His self-declared caliphate was in ruins when Abu Bakr al-Baghdadi summoned some of his top aides to a meeting in eastern Syria last year. The Islamic State’s capital in Iraq had already fallen, and its Syrian headquarters was under siege.
Yet the terrorist leader had something else on his mind: schoolchildren.
The gathering near the city of Deir al-Zour was called by Baghdadi personally to discuss rewriting the terrorist group’s educational curriculum, according to an Islamic State official who was arrested in a joint operation by Turkish and Iraqi officials earlier this year. Despite the group’s dire circumstances, Baghdadi wanted to examine a subject that had less to do with immediate survival than with preserving the organization’s ideological core.
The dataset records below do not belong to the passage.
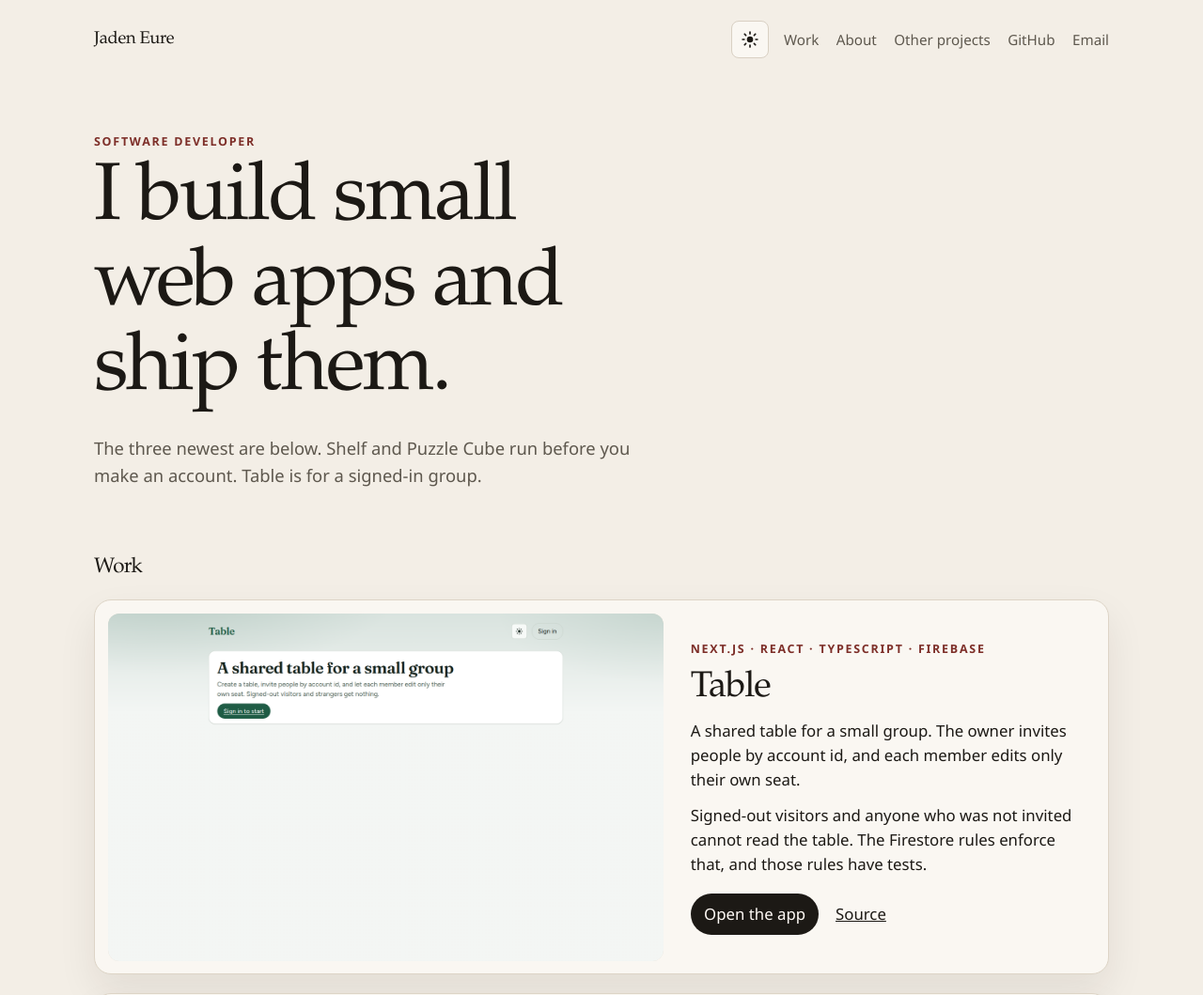
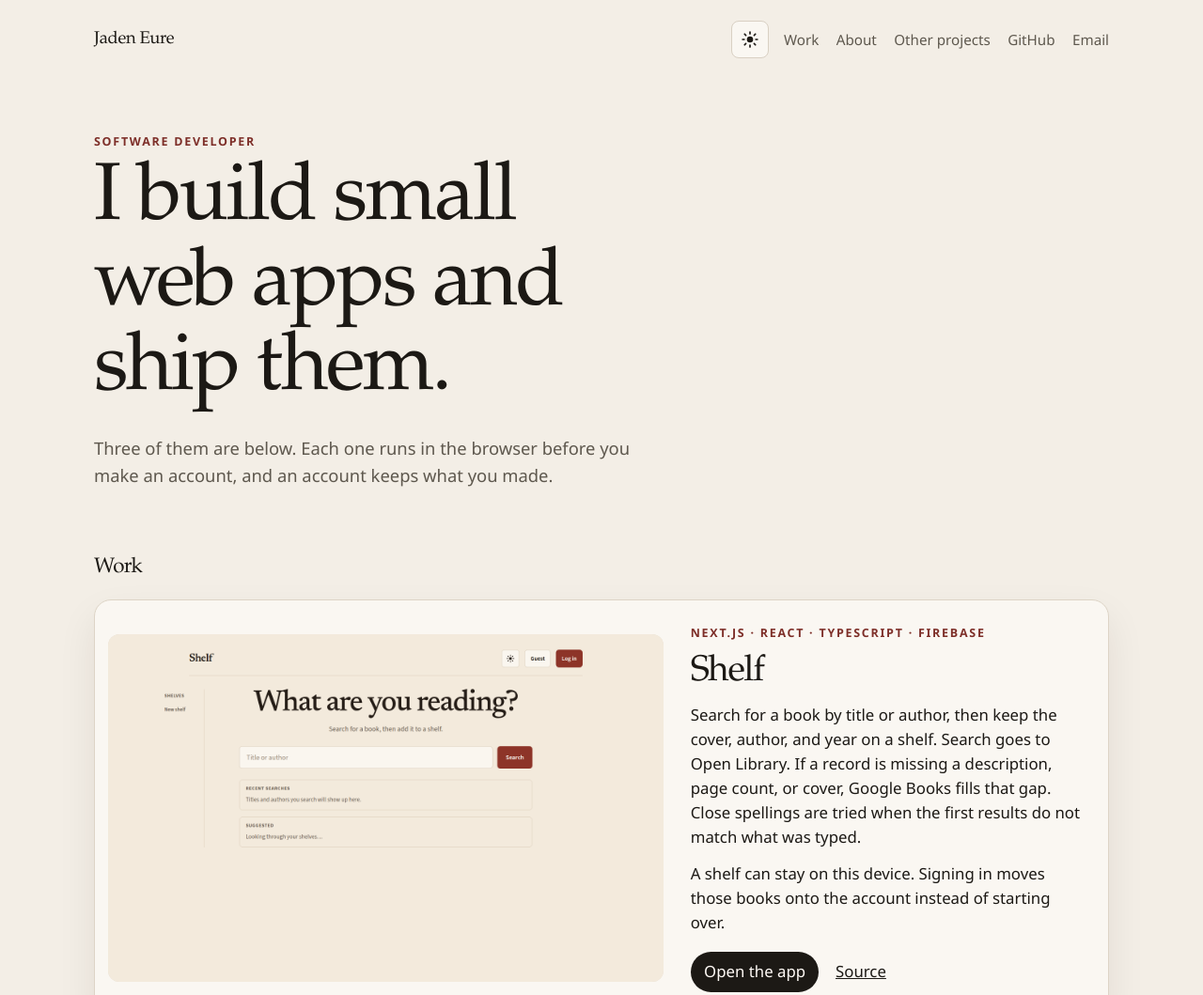
Before and after one commit to RoboJock/RoboJock.github.io, a plain HTML site: page index.html in a window 1280 px wide. Shown: the top 1059 px of the page at 94% size. Drawn offline with Linux system fonts and the light colour scheme.

Commit message:
Remove Table from the portfolio.

```diff
--- a/index.html
+++ b/index.html
@@ -4,11 +4,11 @@
   <meta charset="utf-8">
   <meta name="viewport" content="width=device-width, initial-scale=1">
   <title>Jaden Eure — Software developer</title>
-  <meta name="description" content="Jaden Eure builds small web apps and ships them. The three newest are Table, Shelf, and Puzzle Cube.">
+  <meta name="description" content="Jaden Eure builds small web apps and ships them. Shelf, Puzzle Cube, and Study Deck are live.">
   <meta property="og:title" content="Jaden Eure — Software developer">
-  <meta property="og:description" content="The three newest public apps: Table, Shelf, and Puzzle Cube.">
+  <meta property="og:description" content="Three web apps, each live in the browser. Shelf, Puzzle Cube, and Study Deck.">
   <meta property="og:type" content="website">
-  <meta property="og:image" content="images/table.png">
+  <meta property="og:image" content="images/shelf.png">
   <link rel="icon" href="favicon.svg" type="image/svg+xml">
   <link rel="stylesheet" href="styles.css">
   <script>
@@ -50,7 +50,7 @@
     <section class="intro">
       <p class="kicker">Software developer</p>
       <h1>I build small web apps and ship them.</h1>
-      <p class="lede">The three newest are below. Shelf and Puzzle Cube run before you make an account. Table is for a signed-in group.</p>
+      <p class="lede">Three of them are below. Each one runs in the browser before you make an account, and an account keeps what you made.</p>
     </section>
 
     <section id="work" class="work" aria-labelledby="work-title">
@@ -64,7 +64,7 @@
     <section id="about" class="about" aria-labelledby="about-title">
       <h2 id="about-title">About</h2>
       <p>I’m looking for a software developer role. The work above is TypeScript and React, with Next.js or Vite on the front and Firebase for accounts, data, and hosting. The parts that decide what gets saved are covered by tests.</p>
-      <p>The newest app is Table. Each member edits only their own seat, and someone who was not invited cannot open the table.</p>
+      <p>If you open one, start with Puzzle Cube. You can scramble it and turn a face without an account.</p>
       <p class="contact">
         <a href="mailto:jaden.eure@gmail.com">jaden.eure@gmail.com</a>
         <a href="https://github.com/RoboJock">github.com/RoboJock</a>
--- a/projects.js
+++ b/projects.js
@@ -1,17 +1,7 @@
-// Public, published apps, newest first.
-// The home page shows the first three. projects.html shows this whole list.
-// Leave out private repositories and this portfolio site.
+// Apps included on the portfolio, newest first.
+// Add one only when asked. The home page shows the first three.
+// projects.html shows this whole list.
 var projects = [
-  {
-    name: "Table",
-    live: "https://shared-table-b46f.web.app",
-    source: "https://github.com/RoboJock/table",
-    image: "images/table.png",
-    alt: "Table home page, with a sign-in button and a short description of a shared table.",
-    stack: "Next.js · React · TypeScript · Firebase",
-    summary: "A shared table for a small group. The owner invites people by account id, and each member edits only their own seat.",
-    detail: "Signed-out visitors and anyone who was not invited cannot read the table. The Firestore rules enforce that, and those rules have tests."
-  },
   {
     name: "Shelf",
     live: "https://reading-shelf-2617.web.app",
```
Also changed, not shown: images/table.png (deleted), 1 other file.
“Several top leaders were present, as well as the curricula committee, which I headed,” the captured officer, known as Abu Zaid al-Iraqi, said in a videotaped statement aired on Iraqi television.